and our plans shaky.

Our best guesses about the things of this earth 

are only approximate,

and we toil to discover even those things 

that are within our grasp.


     All is not lost. There are grandchildren.  Though our cognitive abilities may fade, Wisdom flowers with age.  Love becomes less self centered, less egotistical.  And as for all those possessions we have accumulated, we need less.  We can now delight in sharing what we have and what we have learned with others.  We become more simple and authentic. Today’s reading from Wisdom goes on to say:


It was because of Your Holy Spirit

that we on earth were set on the right path,

that we mortals were taught what pleases You

and were kept safe under the Spirit’s protection.


     Jesus’ words in today’s readings do apply to the natural progression that our lives take which Richard Rohr describes.  I believe, however, that Jesus’ words were directed more specifically to those who at any stage in their lives were and are moved by the Holy Spirit to be his disciples.  I believe he describes the attributes of his disciples when he addresses them on the Mount in the 5th chapter of Matthew saying:


Blessed are the poor in spirit,

                  for theirs is the kingdom of heaven.

Blessed are they who mourn, 

                for they will be comforted.

Blessed are the meek, 

                for they will inherit the land.

Blessed are they who hunger and thirst for justice, 

                for they will be satisfied.

Blessed are the merciful, 

                for they will be shown mercy.

Blessed are the clean of heart, 

                for they will see God.

Blessed are the peacemakers, 

                for they will be called children of God.

Blessed are you when men reproach you and persecute you, 

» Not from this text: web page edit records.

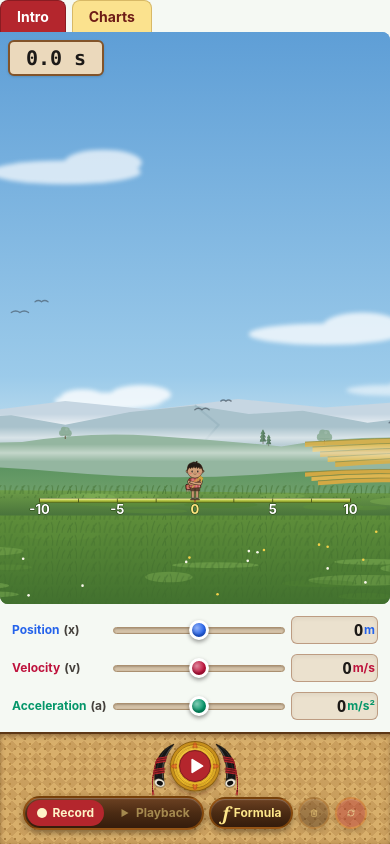
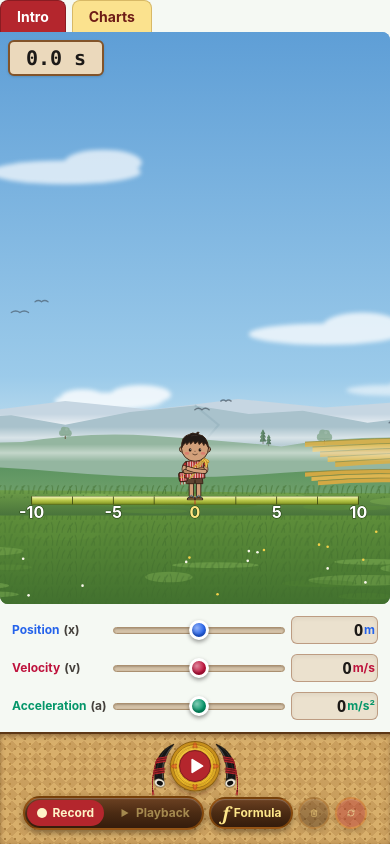
Before and after one commit to Sawla-1/pit-sim-motion-1d, a React (Vite) app: page / in a window 390 px wide. Built offline with nearby package versions, Linux system fonts and the light colour scheme.

Commit message:
Make the boy, bamboo and numbers bigger on phones

```diff
--- a/src/components/SimulationScene.jsx
+++ b/src/components/SimulationScene.jsx
@@ -1,12 +1,17 @@
 import { useEffect, useId, useRef, useState } from "react";
-import { makeSceneView, makeBackdropView, makeRulerTicks, isCompactRuler, labelFontSize, GROUND_Y, EDGE, MIN_RANGE, EDGE_LABEL_GAP, LABEL_BASE, PIN_FLAG_HEIGHT } from "../utils/sceneMath";
+import { makeSceneView, makeBackdropView, makeRulerTicks, isCompactRuler, GROUND_Y, EDGE, MIN_RANGE, EDGE_LABEL_GAP, LABEL_BASE, PIN_FLAG_HEIGHT } from "../utils/sceneMath";
 import { formatNumber } from "../utils/formatNumber";
 import { KAREN_ART } from "../styles/karenStyles";
 import { SERIES_COLORS } from "../styles/seriesColors";
 
 const MAN_HEIGHT_TALL = 1.7; // Introduction: about 8.5% of the ruler's width, like the mockup
 const MAN_HEIGHT_SHORT = 1.2; // Charts: the scene is short, so he is smaller
-const MAN_SCALE_COMPACT = 1.5; // a short ruler (a phone held upright): he is 1.5 times taller, so he is easy to see
+// Introduction with a short ruler (a phone held upright): the man is 2.5 times taller, the bamboo
+// 2 times thicker and the numbers at least 16px, so all are easy to see. Not on Charts: that scene
+// is short, and he would reach the time box.
+const MAN_SCALE_BIG = 2.5;
+const BAMBOO_SCALE_BIG = 2;
+const LABEL_MIN_PX_BIG = 16;
 
 // The ruler look when no `look` is given (the Charts tab)
 const DEFAULT_RULER = {
@@ -36,6 +41,17 @@ const MOVING_THRESHOLD = 0.1; // m/s; at or below this he stands
 // `touch-action` on parts of an SVG, so the scroll is stopped in touchstart. It must be a real
 // listener with { passive: false } (React's touch handlers can't stop scrolling), and it sits
 // only on the man, so swipes elsewhere stay smooth. Used as a ref; returns its cleanup (React 19).
+// The same ruler look with a thicker bar: the joints grow with it, and the numbers hang lower to clear it
+function thickerRuler(look, scale) {
+  return {
+    ...look,
+    groundHeight: look.groundHeight * scale,
+    tickHeight: look.tickHeight * scale,
+    tickLabeledHeight: look.tickLabeledHeight * scale,
+    labelDrop: look.labelDrop + (look.groundHeight * (scale - 1)) / 2,
+  };
+}
+
 function stopScrollOnTouch(element) {
   const stop = (event) => {
     if (event.cancelable) event.preventDefault();
@@ -49,7 +65,7 @@ function stopScrollOnTouch(element) {
 // pins = [{ name, position }], tall = Introduction size, look = the ruler colours
 // backdrop = the picture behind the scene, so the ground stands on it (see makeBackdropView)
 // onManDragStart / onManDragSample(meters) / onManDragEnd = the man being dragged
-function SimulationScene({ position, velocity, pins = [], tall, look = DEFAULT_RULER, backdrop, onManDragStart, onManDragSample, onManDragEnd }) {
+function SimulationScene({ position, velocity, pins = [], tall, look: baseLook = DEFAULT_RULER, backdrop, onManDragStart, onManDragSample, onManDragEnd }) {
   const ref = useRef(null);
   const drag = useRef(null); // while dragging: the scale from the moment of the press; null = not dragging
   const [size, setSize] = useState({ width: 0, height: 0, side: 0 });
@@ -68,10 +84,13 @@ function SimulationScene({ position, velocity, pins = [], tall, look = DEFAULT_R
 
   const rulerWidth = size.width - 2 * size.side;
   const compact = isCompactRuler(rulerWidth);
-  const manHeight = (tall ? MAN_HEIGHT_TALL : MAN_HEIGHT_SHORT) * (compact ? MAN_SCALE_COMPACT : 1);
+  const big = tall && compact; // see MAN_SCALE_BIG
+  const manHeight = tall ? MAN_HEIGHT_TALL * (big ? MAN_SCALE_BIG : 1) : MAN_HEIGHT_SHORT;
+  const manWidth = manHeight * MAN_ASPECT;
+  const look = big ? thickerRuler(baseLook, BAMBOO_SCALE_BIG) : baseLook;
   const ready = size.width > 0 && size.height > 0;
   const view = !ready ? null
-    : backdrop ? makeBackdropView(size.width, size.height, manHeight, backdrop, size.side)
+    : backdrop ? makeBackdropView(size.width, size.height, { manHeight, manWidth, backdrop, side: size.side, labelMinPx: big ? LABEL_MIN_PX_BIG : undefined })
     : makeSceneView(size.width, size.height, manHeight);
 
   // The ruler spans -range..range with 0 in the center, and follows the man both ways.
@@ -89,9 +108,9 @@ function SimulationScene({ position, velocity, pins = [], tall, look = DEFAULT_R
   });
 
   // A ruler number hanging from `drop` below the ground line. The size is in world units,
-  // so on narrow screens it grows to stay readable (see labelFontSize).
+  // so on narrow screens it grows to stay readable (the view picks it).
   // paint-order draws the outline first, so only its outer half shows.
-  const labelSize = labelFontSize(rulerWidth);
+  const labelSize = view?.labelSize ?? LABEL_BASE;
   const rulerText = (key, worldX, drop, text, color) => (
     <text
       key={key}
@@ -124,7 +143,6 @@ function SimulationScene({ position, velocity, pins = [], tall, look = DEFAULT_R
   // He stands when he is (nearly) still and walks when he moves. Both pictures are always
   // in the page and only one is shown, so switching never waits for a download.
   // Only the walking picture turns: he walks left when his speed is 0 or less (the art faces right).
-  const manWidth = manHeight * MAN_ASPECT;
   const isStanding = Math.abs(velocity) <= MOVING_THRESHOLD;
   // Dragging must START on the man (the handlers are only on his pictures), but once started it
   // follows the mouse or finger anywhere on the page, even over the charts or the controls, same
--- a/src/styles/karenStyles.js
+++ b/src/styles/karenStyles.js
@@ -16,8 +16,9 @@ export const KAREN_ART = {
 // line goes: 96 picture px above its bottom edge, on the meadow in front of the village (like a
 // 1366 x 768 laptop). The ruler and the boy stand there on every screen.
 export const KAREN_BACKDROP = { width: 1280, height: 530, groundUp: 96 };
-// Room kept free at the left and right of the Introduction ruler: phones 24px; sm and up 72px (the bamboo)
-export const KAREN_SCENE_SIDES = "[--side:24px] sm:[--side:72px]";
+// Room kept free at the left and right of the Introduction ruler: phones 8px (no bamboo, so the
+// ruler can be long); sm and up 72px (the bamboo)
+export const KAREN_SCENE_SIDES = "[--side:8px] sm:[--side:72px]";
 
 // The scene's own colours (from scene-intro.svg): sky to meadow. Shown behind the
 // Introduction scene until its picture arrives, so a slow connection shows no empty box.
--- a/src/utils/sceneMath.js
+++ b/src/utils/sceneMath.js
@@ -17,10 +17,11 @@ export const LABEL_BASE = 0.3; // world units: the ruler number size on big scre
 const LABEL_MIN_PX = 13; // the ruler numbers are never smaller than this on screen
 const LABEL_REFERENCE = 0.25; // the number size that CONTENT_BOTTOM was made for
 
-// How tall a ruler number is, in world units, for a scene this wide (px)
-export function labelFontSize(sceneWidth) {
-  const pixelsPerUnit = sceneWidth / (2 * FIT_HALF_WIDTH);
-  return Math.max(LABEL_BASE, LABEL_MIN_PX / pixelsPerUnit);
+// How tall a ruler number is, in world units, for a scene this wide (px). minPx = the smallest
+// size on screen; fitHalfWidth = the world units that fit from the centre to each side.
+function labelFontSize(sceneWidth, minPx = LABEL_MIN_PX, fitHalfWidth = FIT_HALF_WIDTH) {
+  const pixelsPerUnit = sceneWidth / (2 * fitHalfWidth);
+  return Math.max(LABEL_BASE, minPx / pixelsPerUnit);
 }
 
 // A short ruler on screen (a phone held upright) gets fewer numbers and a bigger man
@@ -43,23 +44,25 @@ export function makeRulerTicks(range, compact) {
   return { ticks, showEdge };
 }
 
-// The top of the pin flags and the bottom of the ruler numbers, for a ruler this wide (px)
-function contentTopBottom(rulerWidth, manHeight) {
+// The top of the pin flags and the bottom of the ruler numbers (world units)
+function contentTopBottom(labelSize, manHeight) {
   const top = GROUND_Y + manHeight + PIN_FLAG_HEIGHT; // top of the pin flags (the pole is as tall as the man)
-  const bottom = CONTENT_BOTTOM - (labelFontSize(rulerWidth) - LABEL_REFERENCE); // room for taller numbers
+  const bottom = CONTENT_BOTTOM - (labelSize - LABEL_REFERENCE); // room for taller numbers
   return { top, bottom };
 }
 
 // Makes the ruler, the pins and the man fit inside the scene on any screen size.
-// Returns the zoom (pixels per world unit) and the world→pixel functions.
+// Returns the zoom (pixels per world unit), the ruler number size and the world→pixel functions.
 // World: 0 is the centre, y goes UP. Pixels: y goes DOWN, so toY flips it.
 export function makeSceneView(width, height, manHeight) {
-  const { top, bottom } = contentTopBottom(width, manHeight);
+  const labelSize = labelFontSize(width);
+  const { top, bottom } = contentTopBottom(labelSize, manHeight);
   const centerY = (top + bottom) / 2; // the content sits below y=0, so centre on it
   const zoom = Math.min(width / (2 * FIT_HALF_WIDTH), height / (top - bottom)); // pixels per world unit
 
   return {
     zoom,
+    labelSize,
     toX: (worldX) => width / 2 + worldX * zoom,
     toY: (worldY) => height / 2 - (worldY - centerY) * zoom,
   };
@@ -69,20 +72,23 @@ export function makeSceneView(width, height, manHeight) {
 // (object-fit: cover, pinned to the bottom). So the man is on the same spot of the picture on
 // every screen. backdrop = { width, height, groundUp }: the picture's size, and how high above
 // its bottom edge the ground goes (in the picture's own pixels). side = room kept free at the
-// left and right (px), for example for the bamboo.
-export function makeBackdropView(width, height, manHeight, backdrop, side) {
+// left and right (px), for example for the bamboo. labelMinPx = the smallest ruler number (px).
+export function makeBackdropView(width, height, { manHeight, manWidth, backdrop, side, labelMinPx = LABEL_MIN_PX }) {
   const scale = Math.max(width / backdrop.width, height / backdrop.height); // as object-fit: cover
   const groundPx = height - backdrop.groundUp * scale; // from the top
   const rulerWidth = width - 2 * side;
-  const { top, bottom } = contentTopBottom(rulerWidth, manHeight);
+  const fitHalfWidth = Math.max(FIT_HALF_WIDTH, EDGE + manWidth / 2); // a wide man still fits at the ruler's ends
+  const labelSize = labelFontSize(rulerWidth, labelMinPx, fitHalfWidth);
+  const { top, bottom } = contentTopBottom(labelSize, manHeight);
   const zoom = Math.min(
-    rulerWidth / (2 * FIT_HALF_WIDTH), // the ruler fits between the sides
+    rulerWidth / (2 * fitHalfWidth), // the ruler fits between the sides
     groundPx / (top - GROUND_Y), // the man and the pin flags fit above the ground
     (height - groundPx) / (GROUND_Y - bottom), // the numbers fit below it
   );
 
   return {
     zoom,
+    labelSize,
     toX: (worldX) => width / 2 + worldX * zoom,
     toY: (worldY) => groundPx - (worldY - GROUND_Y) * zoom,
   };
```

                and utter ever kind of evil against you because of me. 

                Rejoice and be glad, for your reward will great in heaven. 

                Thus they persecuted the prophets who were before you.


     These “blessed” are the ones whom Jesus calls Disciples.  These are the ones stirred by the Spirit to be builders of His Kin-dom. They are young and old. They are male and female. They come in all colors. They are scattered throughout the nations.  

 

     These Beatitudes are indeed eloquent words of hope spoken by Jesus himself for those who would be his disciples. He knew the cost which he would have to pay, and he paid it.  Though we must also, like Jesus, pass through circumstances and times that will cost us dearly...

      we will find our hope in the One who went before us,

           who passed through it all, and rose to a new, eternal life,

                who lives here among us today,

                     who speaks from the Mount

                          and who calls you and I “blessed”.


by Marcia Lee